Key facts:

Rover will be landed around the south pole of the moon.The reason behind this is explained by Dr Sivan K, Secretary of Department of Space and Chairman Space Commission is that the area is “very tricky” consisting of old rocks that were formed millions of years ago, will help to understand the Universe more.

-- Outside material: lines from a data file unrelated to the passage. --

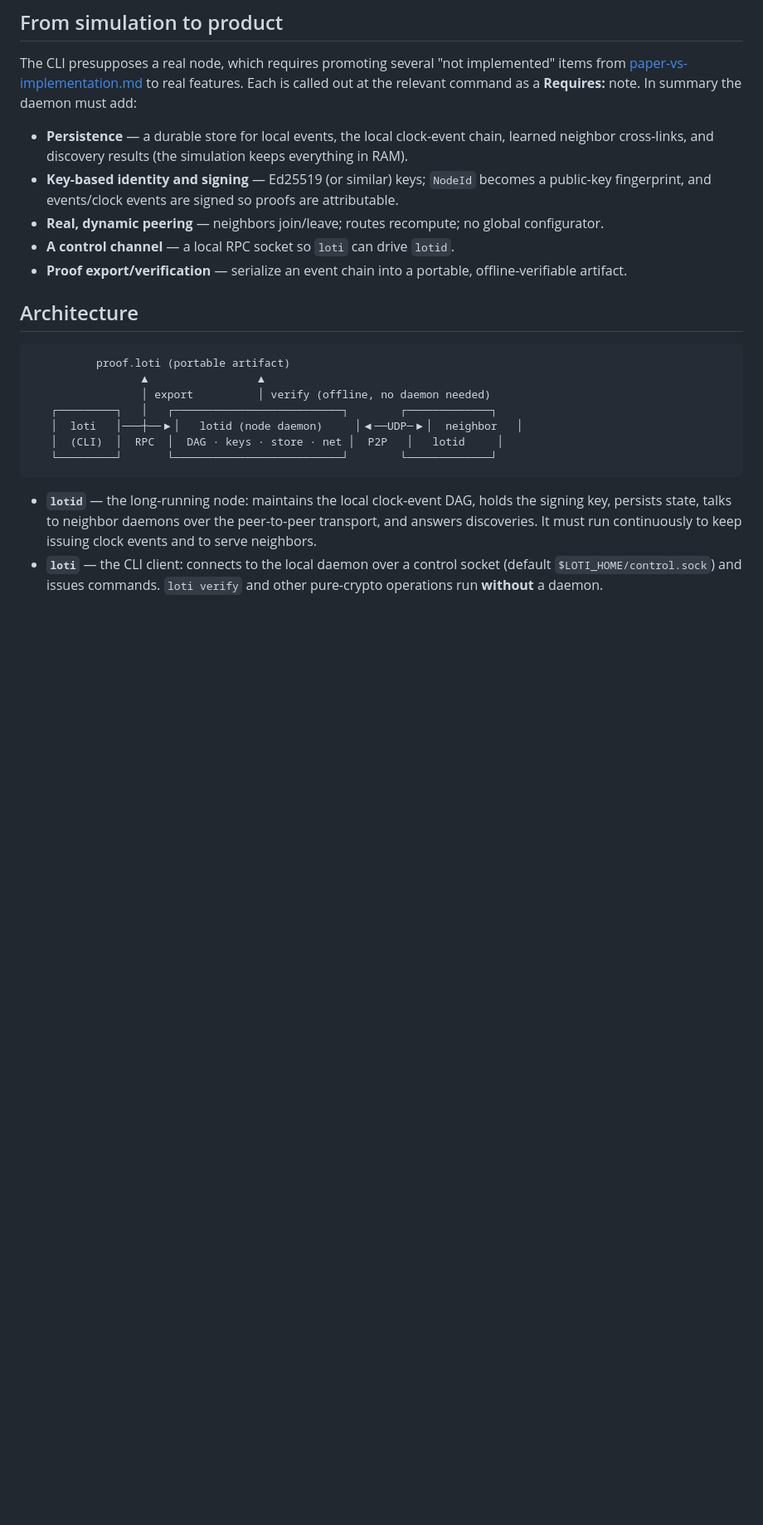
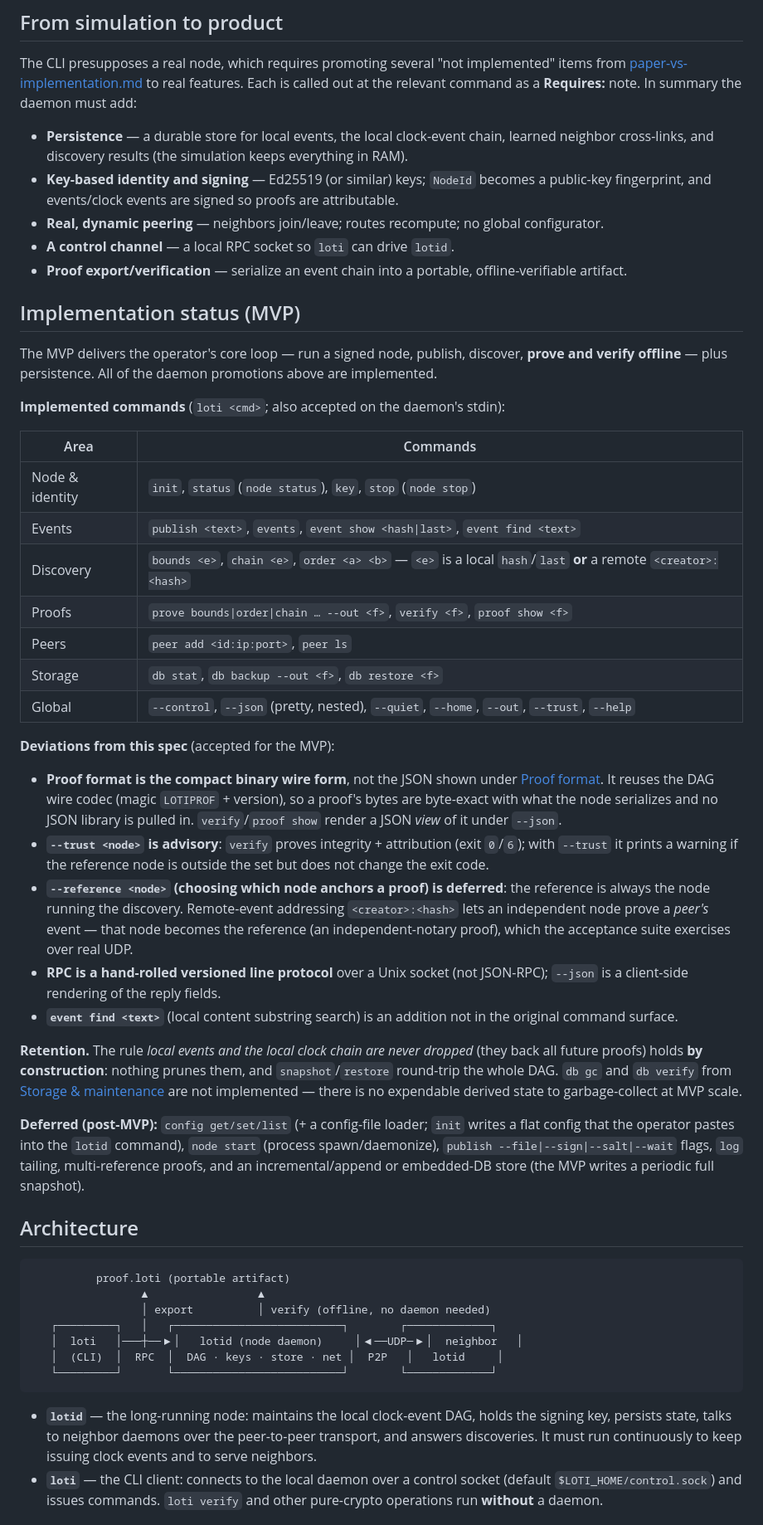
Before and after one commit to levy/loti, a Markdown page: doc/cli.md, the part around one of its changes. Shown at 83% size. Rendered like a GitHub page; blank space fills up the shorter version.

```diff
--- a/doc/cli.md
+++ b/doc/cli.md
@@ -57,6 +60,51 @@ out at the relevant command as a **Requires:** note. In summary the daemon must
 - **A control channel** — a local RPC socket so `loti` can drive `lotid`.
 - **Proof export/verification** — serialize an event chain into a portable, offline-verifiable
   artifact.
+
+## Implementation status (MVP)
+
+The MVP delivers the operator's core loop — run a signed node, publish, discover, **prove and
+verify offline** — plus persistence. All of the daemon promotions above are implemented.
+
+**Implemented commands** (`loti <cmd>`; also accepted on the daemon's stdin):
+
+| Area | Commands |
+| --- | --- |
+| Node & identity | `init`, `status` (`node status`), `key`, `stop` (`node stop`) |
+| Events | `publish <text>`, `events`, `event show <hash\|last>`, `event find <text>` |
+| Discovery | `bounds <e>`, `chain <e>`, `order <a> <b>` — `<e>` is a local `hash`/`last` **or** a remote `<creator>:<hash>` |
+| Proofs | `prove bounds\|order\|chain … --out <f>`, `verify <f>`, `proof show <f>` |
+| Peers | `peer add <id:ip:port>`, `peer ls` |
+| Storage | `db stat`, `db backup --out <f>`, `db restore <f>` |
+| Global | `--control`, `--json` (pretty, nested), `--quiet`, `--home`, `--out`, `--trust`, `--help` |
+
+**Deviations from this spec** (accepted for the MVP):
+
+- **Proof format is the compact binary wire form**, not the JSON shown under
+  [Proof format](#proof-format). It reuses the DAG wire codec (magic `LOTIPROF` + version), so a
+  proof's bytes are byte-exact with what the node serializes and no JSON library is pulled in.
+  `verify`/`proof show` render a JSON *view* of it under `--json`.
+- **`--trust <node>` is advisory**: `verify` proves integrity + attribution (exit `0`/`6`); with
+  `--trust` it prints a warning if the reference node is outside the set but does not change the
+  exit code.
+- **`--reference <node>` (choosing which node anchors a proof) is deferred**: the reference is
+  always the node running the discovery. Remote-event addressing `<creator>:<hash>` lets an
+  independent node prove a *peer's* event — that node becomes the reference (an independent-notary
+  proof), which the acceptance suite exercises over real UDP.
+- **RPC is a hand-rolled versioned line protocol** over a Unix socket (not JSON-RPC); `--json` is
+  a client-side rendering of the reply fields.
+- **`event find <text>`** (local content substring search) is an addition not in the original
+  command surface.
+
+**Retention.** The rule *local events and the local clock chain are never dropped* (they back all
+future proofs) holds **by construction**: nothing prunes them, and `snapshot`/`restore` round-trip
+the whole DAG. `db gc` and `db verify` from [Storage & maintenance](#storage--maintenance) are not
+implemented — there is no expendable derived state to garbage-collect at MVP scale.
+
+**Deferred (post-MVP):** `config get/set/list` (+ a config-file loader; `init` writes a flat config
+that the operator pastes into the `lotid` command), `node start` (process spawn/daemonize),
+`publish --file|--sign|--salt|--wait` flags, `log` tailing, multi-reference proofs, and an
+incremental/append or embedded-DB store (the MVP writes a periodic full snapshot).
 
 ## Architecture
 
```
Also changed, not shown: other parts of doc/cli.md (+9 -6 lines), doc/architecture.md (+16 -1 lines).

Another reason is that the area is also not explored by other missions.

He added that the estimated cost to accomplish the mission is about Rs 800 crore.The three components i.e rover weighs about 20 kg, lander 1,250kg and the rover 1,400 kg.

Due to some delays or inappropriate weather conditions, the launch may get scheduled for November 2018.

The mission will motivate and strengthen the nation’s space technology as well as provide the better understanding of the moon’s surface.It will generate new jobs and stimulate the education and research programmes in this field.